**** Task data
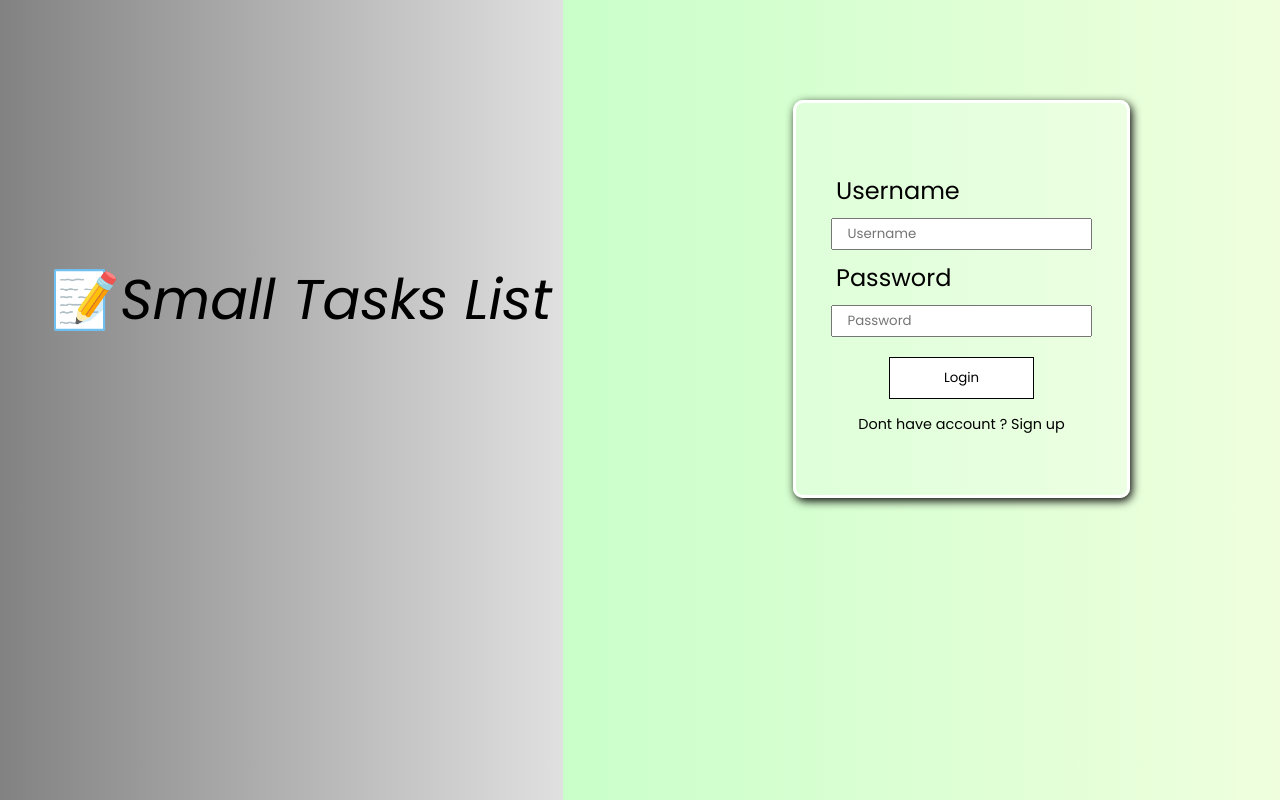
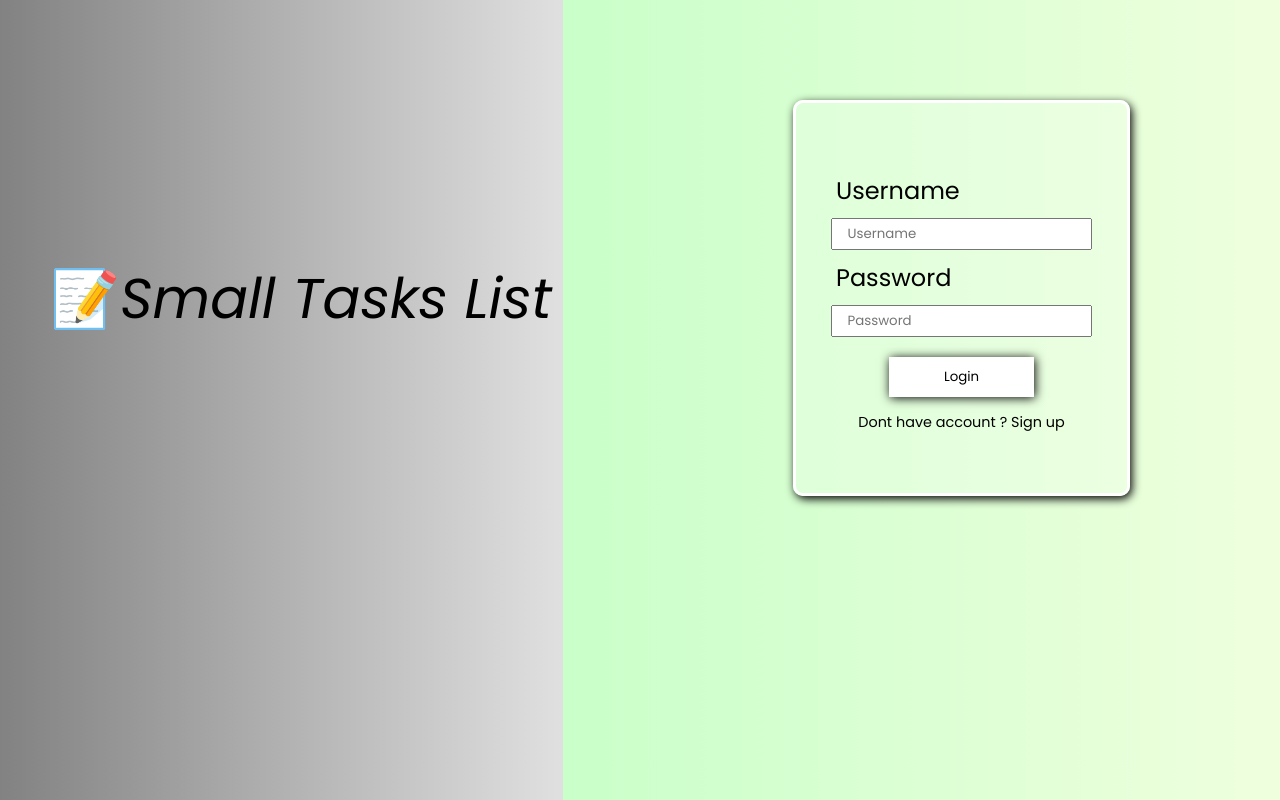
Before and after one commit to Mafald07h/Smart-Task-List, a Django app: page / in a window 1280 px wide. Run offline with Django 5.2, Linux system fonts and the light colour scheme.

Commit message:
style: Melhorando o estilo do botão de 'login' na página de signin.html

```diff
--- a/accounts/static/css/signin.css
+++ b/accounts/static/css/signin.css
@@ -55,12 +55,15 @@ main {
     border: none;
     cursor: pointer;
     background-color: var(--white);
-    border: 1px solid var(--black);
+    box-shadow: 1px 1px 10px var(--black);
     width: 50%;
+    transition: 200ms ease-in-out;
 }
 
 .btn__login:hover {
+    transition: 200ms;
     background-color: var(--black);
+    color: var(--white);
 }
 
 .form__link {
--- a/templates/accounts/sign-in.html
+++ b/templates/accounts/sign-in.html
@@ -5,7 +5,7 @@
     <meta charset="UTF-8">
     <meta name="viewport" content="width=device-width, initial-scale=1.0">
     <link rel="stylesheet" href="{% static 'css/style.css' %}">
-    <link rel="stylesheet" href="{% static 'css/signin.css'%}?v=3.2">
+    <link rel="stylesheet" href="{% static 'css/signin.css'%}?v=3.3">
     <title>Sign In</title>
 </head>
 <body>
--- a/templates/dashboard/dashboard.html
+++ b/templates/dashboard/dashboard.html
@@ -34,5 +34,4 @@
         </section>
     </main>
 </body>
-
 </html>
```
********
-- Work to be completed --
Some lines contain the word "static". Pull each one out of the listing.

-- Expected answer --
--- a/accounts/static/css/signin.css
+++ b/accounts/static/css/signin.css
     <link rel="stylesheet" href="{% static 'css/style.css' %}">
-    <link rel="stylesheet" href="{% static 'css/signin.css'%}?v=3.2">
+    <link rel="stylesheet" href="{% static 'css/signin.css'%}?v=3.3">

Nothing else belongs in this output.